RECORDS FOR THIS EXERCISE |
◇ ◇ ◇ ◇ ◇ ◇ ◇

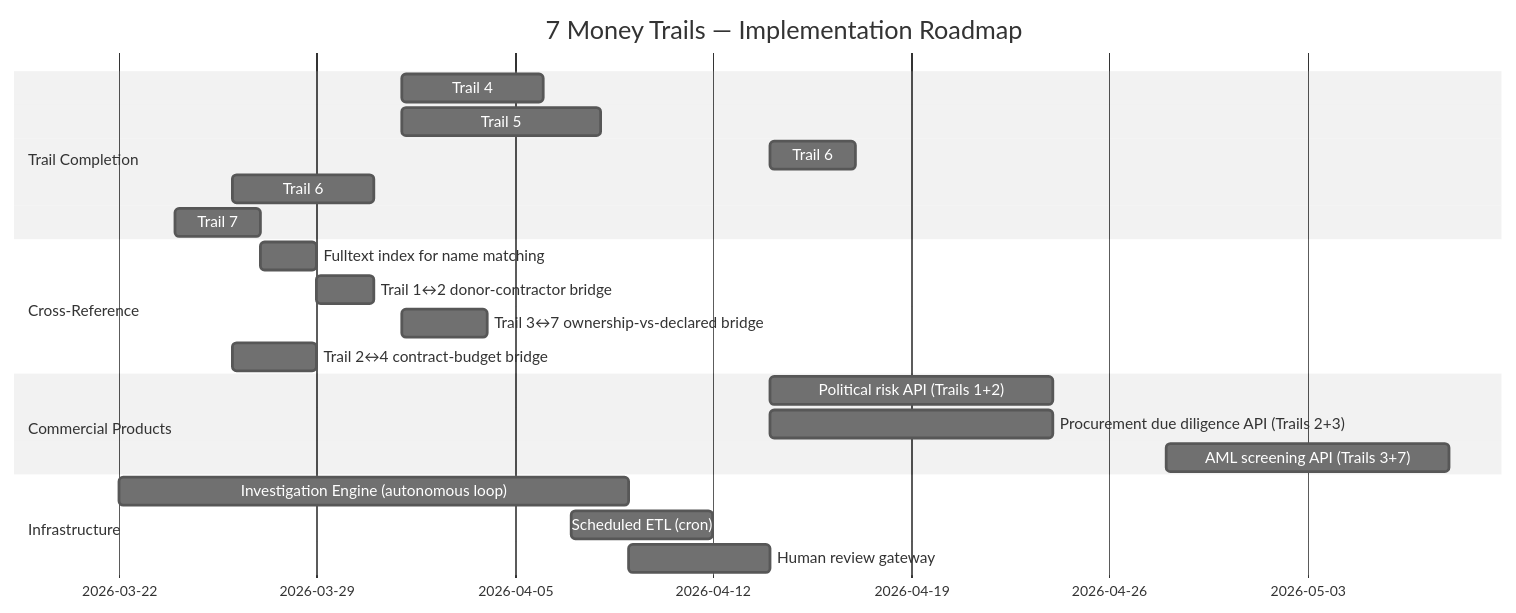
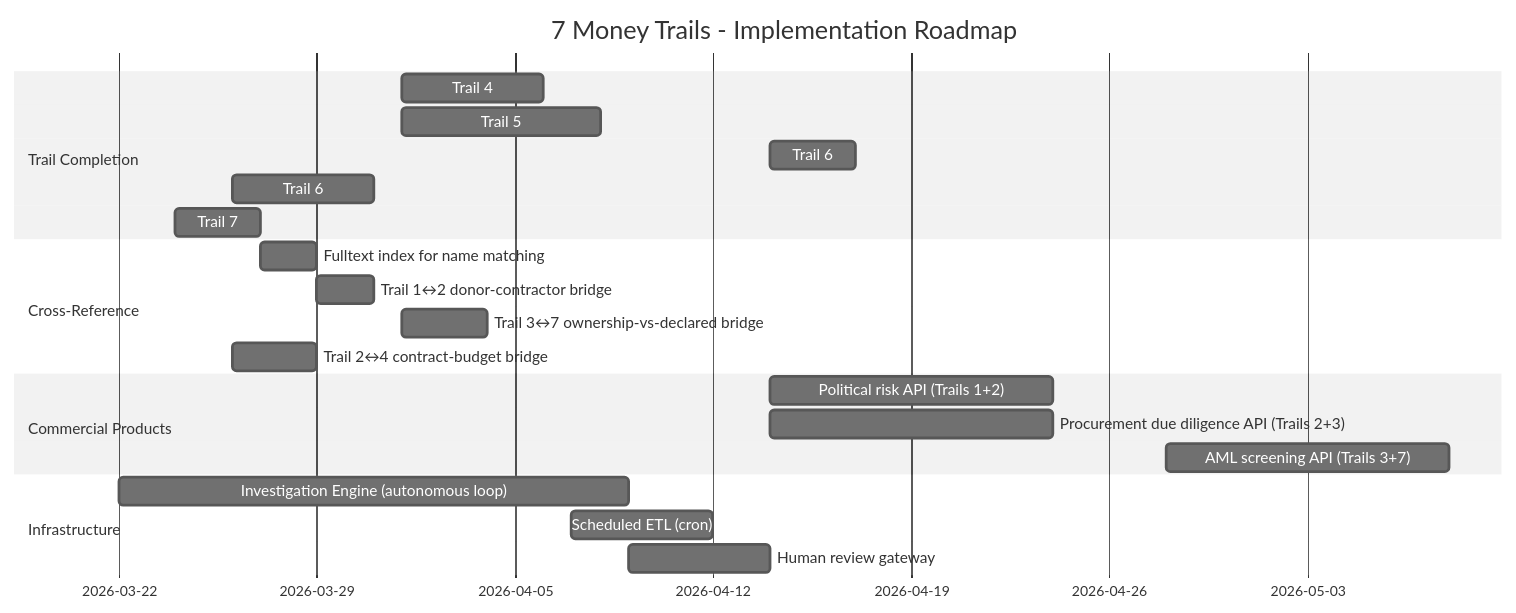
Before and after one commit to GabrielRuizVarela/office-of-accountability: diagram 11 of 11 in webapp/docs/superpowers/specs/2026-03-21-seven-money-trails.md, drawn with Mermaid (neutral theme). The commit also changed other lines of this file and 302 other files, not shown here.

````diff
--- a/webapp/docs/superpowers/specs/2026-03-21-seven-money-trails.md
+++ b/webapp/docs/superpowers/specs/2026-03-21-seven-money-trails.md
@@ -835,28 +835,28 @@
 ```mermaid
 gantt
-    title 7 Money Trails — Implementation Roadmap
+    title 7 Money Trails - Implementation Roadmap
     dateFormat YYYY-MM-DD
 
     section Trail Completion
     Trail 4: Budget ETL (Presupuesto Abierto)       :t4, 2026-04-01, 5d
     Trail 5: Crypto ETL (Solana fetcher)             :t5, 2026-04-01, 7d
     Trail 6: OpenSanctions integration               :t6a, 2026-04-14, 3d
     Trail 6: COMEX data ingestion                    :t6b, after t6a, 5d
     Trail 7: BCRA API wrapper                        :t7, 2026-03-24, 3d
 
     section Cross-Reference
     Fulltext index for name matching                 :xr1, 2026-03-27, 2d
     Trail 1↔2 donor-contractor bridge                :xr2, 2026-03-29, 2d
     Trail 3↔7 ownership-vs-declared bridge           :xr3, 2026-04-01, 3d
     Trail 2↔4 contract-budget bridge                 :xr4, after t4, 3d
 
     section Commercial Products
     Political risk API (Trails 1+2)                  :cp1, 2026-04-14, 10d
     Procurement due diligence API (Trails 2+3)       :cp2, 2026-04-14, 10d
     AML screening API (Trails 3+7)                   :cp3, 2026-04-28, 10d
 
     section Infrastructure
     Investigation Engine (autonomous loop)           :ie, 2026-03-22, 18d
     Scheduled ETL (cron)                             :cron, 2026-04-07, 5d
     Human review gateway                             :hrg, after ie, 5d
 ```
````
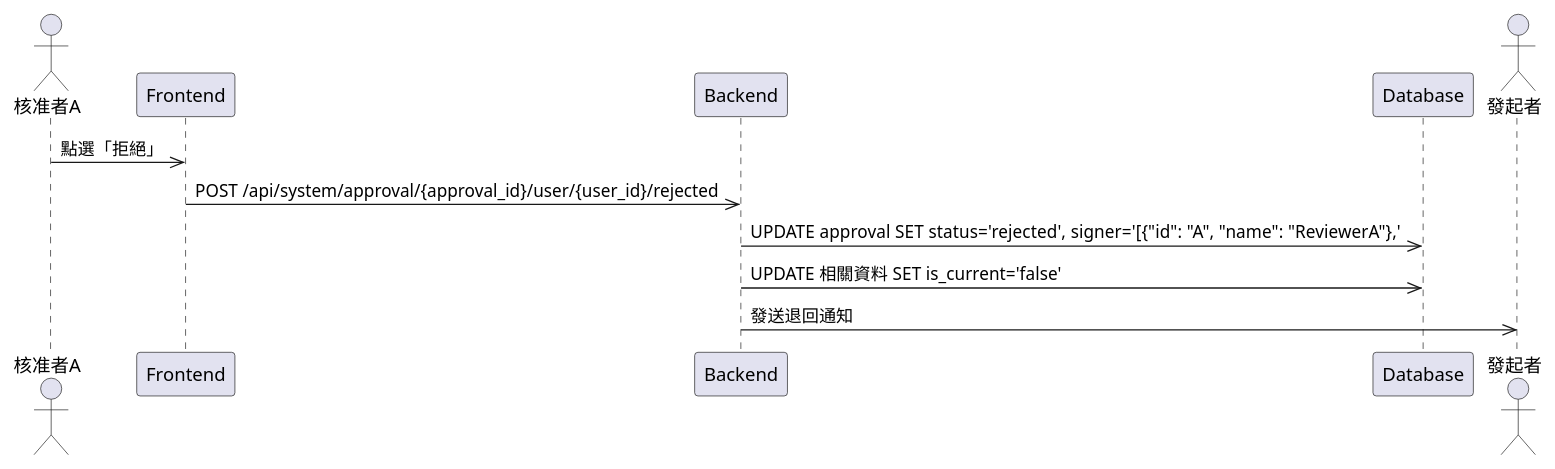
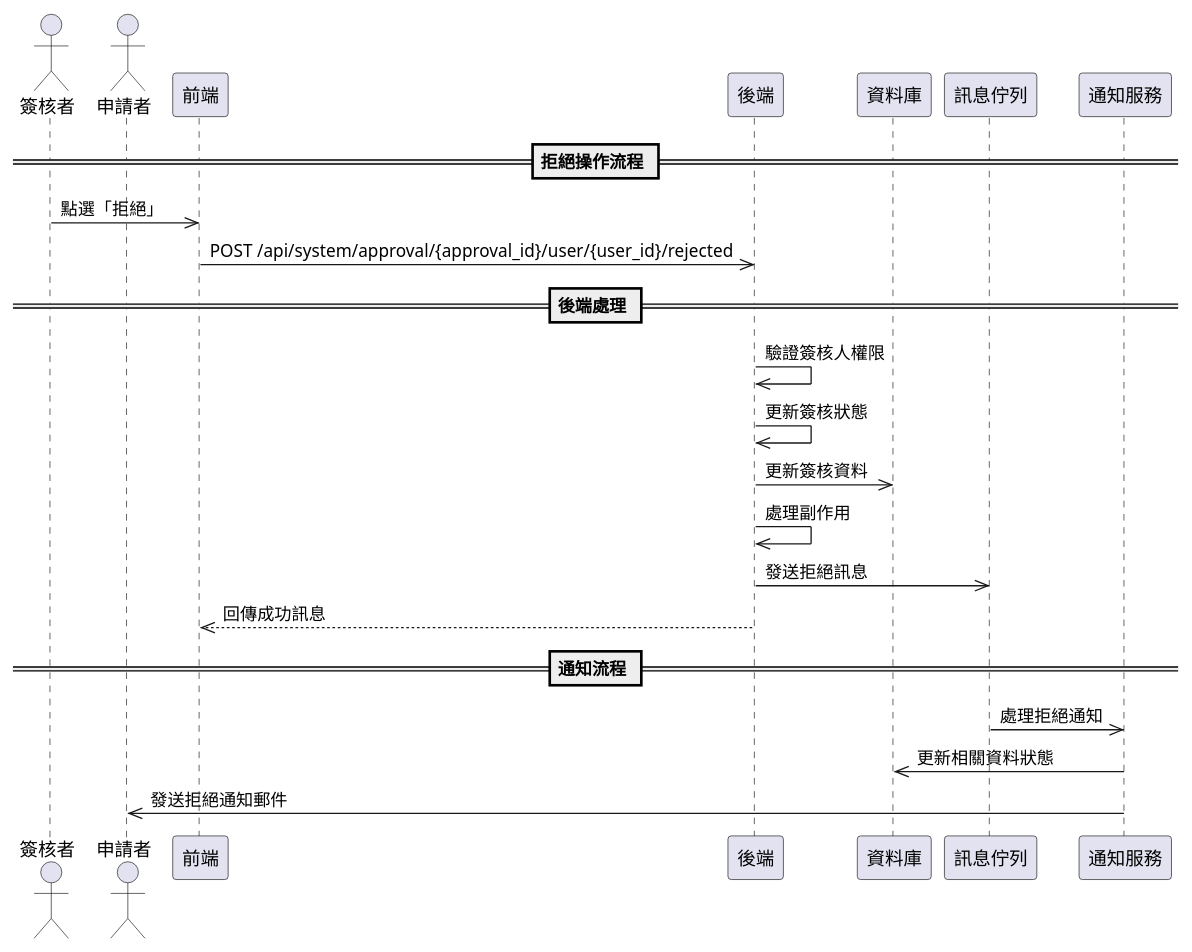
Before and after one commit to walle45611/NTUB_SecuManag_Diagram: the diagram in plantUML/sequence/approval_reject.puml, drawn with PlantUML. The commit also changed 1 other file, not shown here.

Commit message:
feat: 更新核准與拒絕流程圖，新增通知服務參與者並調整相關流程

```diff
--- a/plantUML/sequence/approval_reject.puml
+++ b/plantUML/sequence/approval_reject.puml
@@ -1,13 +1,27 @@
 @startuml
-actor ReviewerA as "核准者A"
-participant Frontend
-participant Backend
-participant Database
-actor User as "發起者"
+actor Reviewer as "簽核者"
+actor User as "申請者"
 
-ReviewerA ->> Frontend: 點選「拒絕」
+participant Frontend as "前端"
+participant Backend as "後端"
+participant Database as "資料庫"
+participant RabbitMQ as "訊息佇列"
+participant NotificationService as "通知服務"
+
+== 拒絕操作流程 ==
+Reviewer ->> Frontend: 點選「拒絕」
 Frontend ->> Backend: POST /api/system/approval/{approval_id}/user/{user_id}/rejected
-Backend ->> Database: UPDATE approval SET status='rejected', signer='[{"id": "A", "name": "ReviewerA"},'
-Backend ->> Database: UPDATE 相關資料 SET is_current='false'
-Backend ->> User: 發送退回通知
+
+== 後端處理 ==
+Backend ->> Backend: 驗證簽核人權限
+Backend ->> Backend: 更新簽核狀態
+Backend ->> Database: 更新簽核資料
+Backend ->> Backend: 處理副作用
+Backend ->> RabbitMQ: 發送拒絕訊息
+Backend -->> Frontend: 回傳成功訊息
+
+== 通知流程 ==
+RabbitMQ ->> NotificationService: 處理拒絕通知
+NotificationService ->> Database: 更新相關資料狀態
+NotificationService ->> User: 發送拒絕通知郵件
 @enduml
```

◇ ◇ ◇ ◇ ◇ ◇ ◇

EXERCISE OBJECTIVE | Omit every picture, and otherwise quote the entries exactly.

PROBLEM SOLUTION |
Before and after one commit to GabrielRuizVarela/office-of-accountability: diagram 11 of 11 in webapp/docs/superpowers/specs/2026-03-21-seven-money-trails.md, drawn with Mermaid (neutral theme). The commit also changed other lines of this file and 302 other files, not shown here.

````diff
--- a/webapp/docs/superpowers/specs/2026-03-21-seven-money-trails.md
+++ b/webapp/docs/superpowers/specs/2026-03-21-seven-money-trails.md
@@ -835,28 +835,28 @@
 ```mermaid
 gantt
-    title 7 Money Trails — Implementation Roadmap
+    title 7 Money Trails - Implementation Roadmap
     dateFormat YYYY-MM-DD
 
     section Trail Completion
     Trail 4: Budget ETL (Presupuesto Abierto)       :t4, 2026-04-01, 5d
     Trail 5: Crypto ETL (Solana fetcher)             :t5, 2026-04-01, 7d
     Trail 6: OpenSanctions integration               :t6a, 2026-04-14, 3d
     Trail 6: COMEX data ingestion                    :t6b, after t6a, 5d
     Trail 7: BCRA API wrapper                        :t7, 2026-03-24, 3d
 
     section Cross-Reference
     Fulltext index for name matching                 :xr1, 2026-03-27, 2d
     Trail 1↔2 donor-contractor bridge                :xr2, 2026-03-29, 2d
     Trail 3↔7 ownership-vs-declared bridge           :xr3, 2026-04-01, 3d
     Trail 2↔4 contract-budget bridge                 :xr4, after t4, 3d
 
     section Commercial Products
     Political risk API (Trails 1+2)                  :cp1, 2026-04-14, 10d
     Procurement due diligence API (Trails 2+3)       :cp2, 2026-04-14, 10d
     AML screening API (Trails 3+7)                   :cp3, 2026-04-28, 10d
 
     section Infrastructure
     Investigation Engine (autonomous loop)           :ie, 2026-03-22, 18d
     Scheduled ETL (cron)                             :cron, 2026-04-07, 5d
     Human review gateway                             :hrg, after ie, 5d
 ```
````
Before and after one commit to walle45611/NTUB_SecuManag_Diagram: the diagram in plantUML/sequence/approval_reject.puml, drawn with PlantUML. The commit also changed 1 other file, not shown here.

Commit message:
feat: 更新核准與拒絕流程圖，新增通知服務參與者並調整相關流程

```diff
--- a/plantUML/sequence/approval_reject.puml
+++ b/plantUML/sequence/approval_reject.puml
@@ -1,13 +1,27 @@
 @startuml
-actor ReviewerA as "核准者A"
-participant Frontend
-participant Backend
-participant Database
-actor User as "發起者"
+actor Reviewer as "簽核者"
+actor User as "申請者"
 
-ReviewerA ->> Frontend: 點選「拒絕」
+participant Frontend as "前端"
+participant Backend as "後端"
+participant Database as "資料庫"
+participant RabbitMQ as "訊息佇列"
+participant NotificationService as "通知服務"
+
+== 拒絕操作流程 ==
+Reviewer ->> Frontend: 點選「拒絕」
 Frontend ->> Backend: POST /api/system/approval/{approval_id}/user/{user_id}/rejected
-Backend ->> Database: UPDATE approval SET status='rejected', signer='[{"id": "A", "name": "ReviewerA"},'
-Backend ->> Database: UPDATE 相關資料 SET is_current='false'
-Backend ->> User: 發送退回通知
+
+== 後端處理 ==
+Backend ->> Backend: 驗證簽核人權限
+Backend ->> Backend: 更新簽核狀態
+Backend ->> Database: 更新簽核資料
+Backend ->> Backend: 處理副作用
+Backend ->> RabbitMQ: 發送拒絕訊息
+Backend -->> Frontend: 回傳成功訊息
+
+== 通知流程 ==
+RabbitMQ ->> NotificationService: 處理拒絕通知
+NotificationService ->> Database: 更新相關資料狀態
+NotificationService ->> User: 發送拒絕通知郵件
 @enduml
```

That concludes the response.